    Choubey G, Pandey KM. Effect of parametric variation of strut layout and position on the performance of a typical two-strut based scramjet combustor. Int J Hydrog Energy. 2017;42:10485–500.CrossRefGoogle Scholar
  35. 35.
    Choubey G, Pandey KM. Investigation on the effects of operating variables on the performance of two-strut scramjet combustor. Int J Hydrog Energy. 2016;42:20753–70.CrossRefGoogle Scholar
  36. 36.
    Ezoji H, Shafaghat R, Jahanian O. Numerical simulation of dimethyl ether/natural gas blend fuel HCCI combustion to investigate the effects of operational parameters on combustion and emissions. J Therm Anal Calorim. 2019;135(3):1775–85.CrossRefGoogle Scholar
  37. 37.
    Choubey G, Pandey KM. Effect of different wall injection schemes on the flow-field of hydrogen fuelled strut-based scramjet combustor. Acta Astronaut. 2018;145:93–104.CrossRefGoogle Scholar
  38. 38.
    Phylippov YG, Dushin VR, Nikitin VF, Nerchenko VA, Korolkova NV, Guendugov VM. Fluid mechanics of pulse detonation thrusters. Acta Astronaut. 2012;76:115–26.CrossRefGoogle Scholar
  39. 39.
    Betelin VB, Nikitin VF, Altukhov DI, Dushin VR, Koo J. Supercomputer modeling of hydrogen combustion in rocket engines. Acta Astronaut. 2013;89:46–59.CrossRefGoogle Scholar
  40. 40.
    Smirnov NN, Betelin VB, Nikitin VF, Phylippov YG, Koo J. Detonation engine fed by acetylene–oxygen mixture. Acta Astronaut. 2014;104:134–46.CrossRefGoogle Scholar
  41. 41.
    Wintenberger E, Austin JM, Cooper M, Jackson S, Shepherd JE. An analytical model for the impulse of a single-cycle pulse detonation engine. 37th AIAA/ASME/SAE/ASEE joint propulsion conference and exhibit, Salt Lake City, UT, 2001.Google Scholar
  42. 42.
    Kailasanath K, Patnaik G, Li C. The flow field and performance of pulse detonation engines. Proc Combust Inst. 2002;29:2855–62.CrossRefGoogle Scholar
  43. 43.
    Card J, Rival D, Ciccarelli G. DDT in fuel–air mixtures at elevated temperatures and pressures. Shock Waves. 2005;14(3):167–73.CrossRefGoogle Scholar

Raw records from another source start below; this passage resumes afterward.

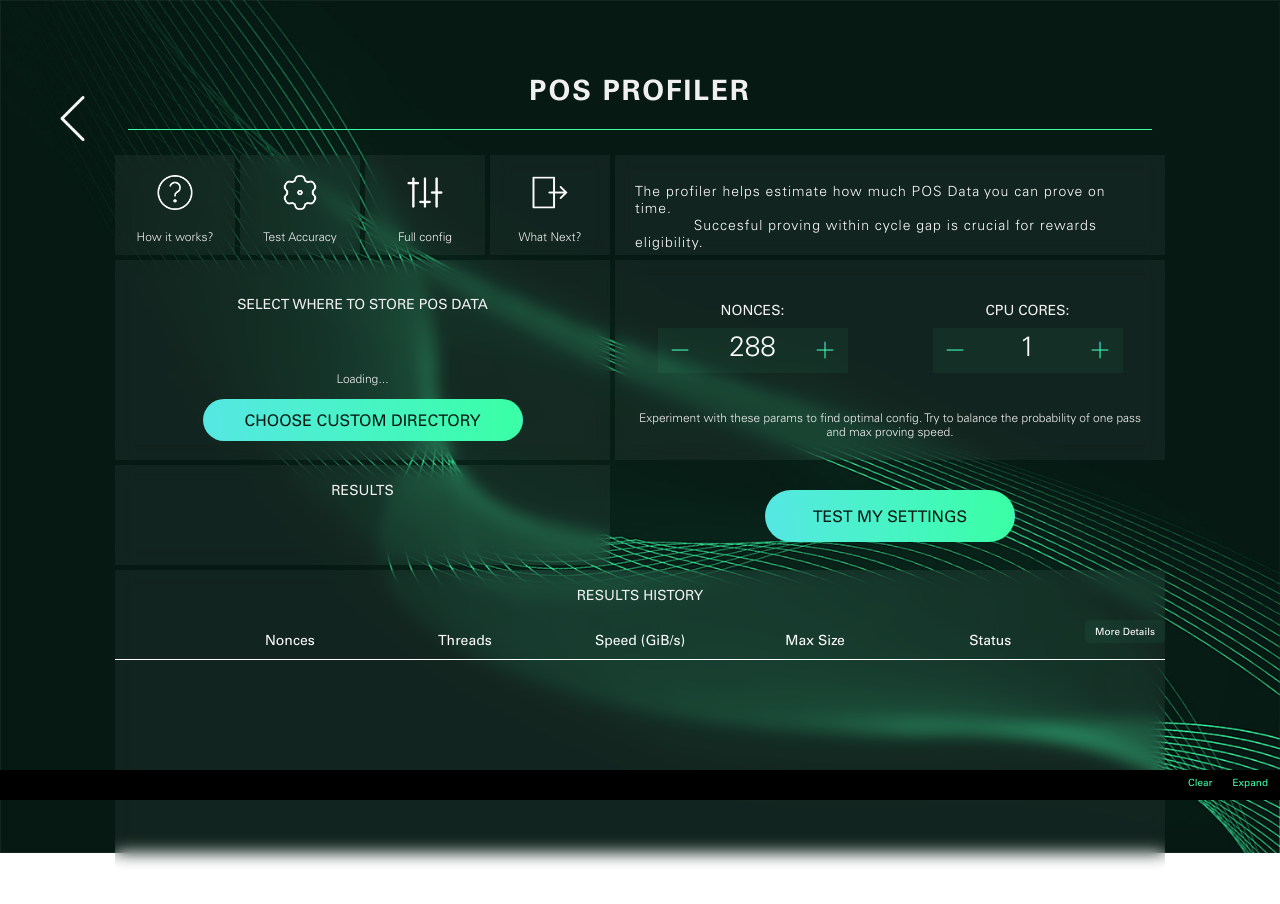
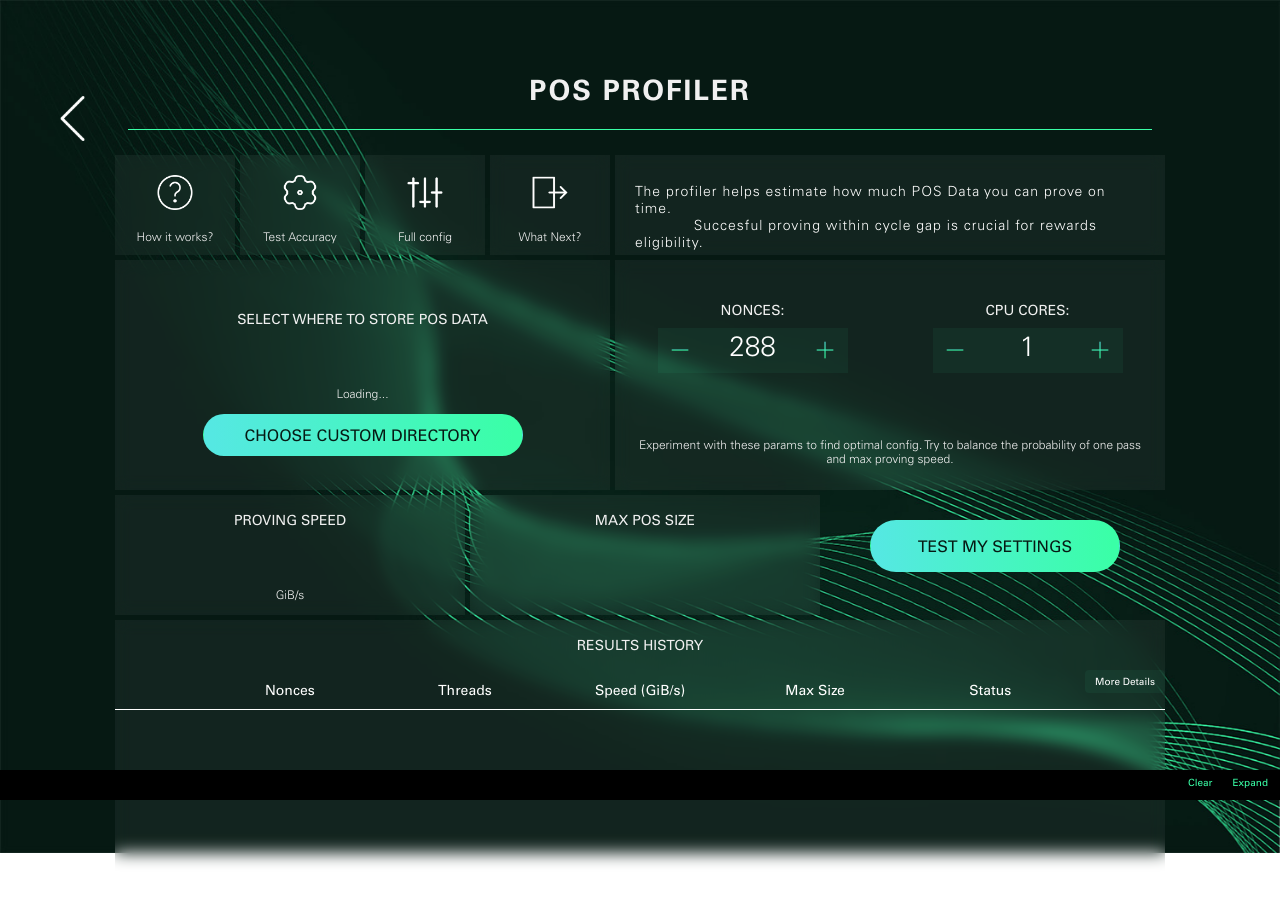
Before and after one commit to spacemeshos/sm-init-app-v2, a React (Create React App) app: page /profiler in a window 1280 px wide. Shown: the top 904 px of the page. Built offline with nearby package versions, Linux system fonts and the light colour scheme.

Commit message:
refactor results tiles

```diff
--- a/src/pages/Profiler.tsx
+++ b/src/pages/Profiler.tsx
@@ -10,7 +10,7 @@
  */
 
 import { invoke } from '@tauri-apps/api';
-import { join } from '@tauri-apps/api/path';
+import { join, homeDir } from '@tauri-apps/api/path';
 import { useNavigate } from 'react-router-dom';
 import React, { useEffect, useRef, useState } from 'react';
 import styled from 'styled-components';
@@ -28,7 +28,7 @@ import { BackButton, Button } from '../components/button';
 import CustomNumberInput from '../components/input';
 import { SelectDirectory } from '../components/pos/SelectDirectory';
 import { Background, PageTitleWrapper } from '../styles/containers';
-import { BodyText, Header } from '../styles/texts';
+import { BodyText, Header, Title } from '../styles/texts';
 import Colors from '../styles/colors';
 import InfoIcon from '../assets/help.png';
 import Gear from '../assets/setting.png';
@@ -321,7 +321,7 @@ const Profiler: React.FC = () => {
 
         {/* Select Directory */}
         <Tile
-          height={200}
+          height={230}
           width={495}
           blurred
           backgroundColor={Colors.whiteOpaque}
@@ -331,7 +331,7 @@ const Profiler: React.FC = () => {
 
         {/* Custom Proving Settings */}
         <Tile
-          height={200}
+          height={230}
           width={550}
           blurred
           backgroundColor={Colors.whiteOpaque}
@@ -360,39 +360,36 @@ const Profiler: React.FC = () => {
 
         {/* Result Max POS Data to Prove + Speed */}
         <Tile
-          heading="Results"
-          height={100}
-          width={495}
+          heading="Proving Speed"
+          footer="GiB/s"
+          height={120}
+          width={350}
           blurred
           backgroundColor={Colors.whiteOpaque}
         >
           {benchmarks.length > 0 &&
             (() => {
               const speed = benchmarks[benchmarks.length - 1].speed_gib_s;
-              return (
-                <>
-                  <Tile
-                    height={70}
-                    width={200}
-                    top={20}
-                    footer={`Proving Speed`}
-                    heading={`${speed?.toFixed(2) ?? '...'} GiB/s`}
-                  />
-                  <Tile
-                    height={70}
-                    width={200}
-                    top={20}
-                    footer={`Max POS Size`}
-                    heading={`${speed !== undefined ? formatSize(calculateMaxDataSize(speed)) : '...'}`}
-                  />
-                </>
-              );
+              return <Header top={45} text={`${speed?.toFixed(2) ?? '...'}`} />;
             })()}
         </Tile>
 
+        <Tile
+          heading="Max POS Size"
+          height={120}
+          width={350}
+          blurred
+          backgroundColor={Colors.whiteOpaque}
+        >
+          {benchmarks.length > 0 &&
+            (() => {
+              const speed = benchmarks[benchmarks.length - 1].speed_gib_s;
+             return <Header top={45} text={`${speed !== undefined ? formatSize(calculateMaxDataSize(speed)) : '...'}`} />;
+            })()}
+        </Tile>
         {/* Run Benchmark Button */}
 
-        <Tile height={100} width={550}>
+        <Tile height={120} width={340}>
           <Button
             onClick={runCustomBenchmark}
             disabled={benchmarks.some(
```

Copyright information

© Akadémiai Kiadó, Budapest, Hungary 2019

Authors and Affiliations

  1. 1.Department of Mechanical EngineeringNational Institute of TechnologySilcharIndia

Personalised recommendations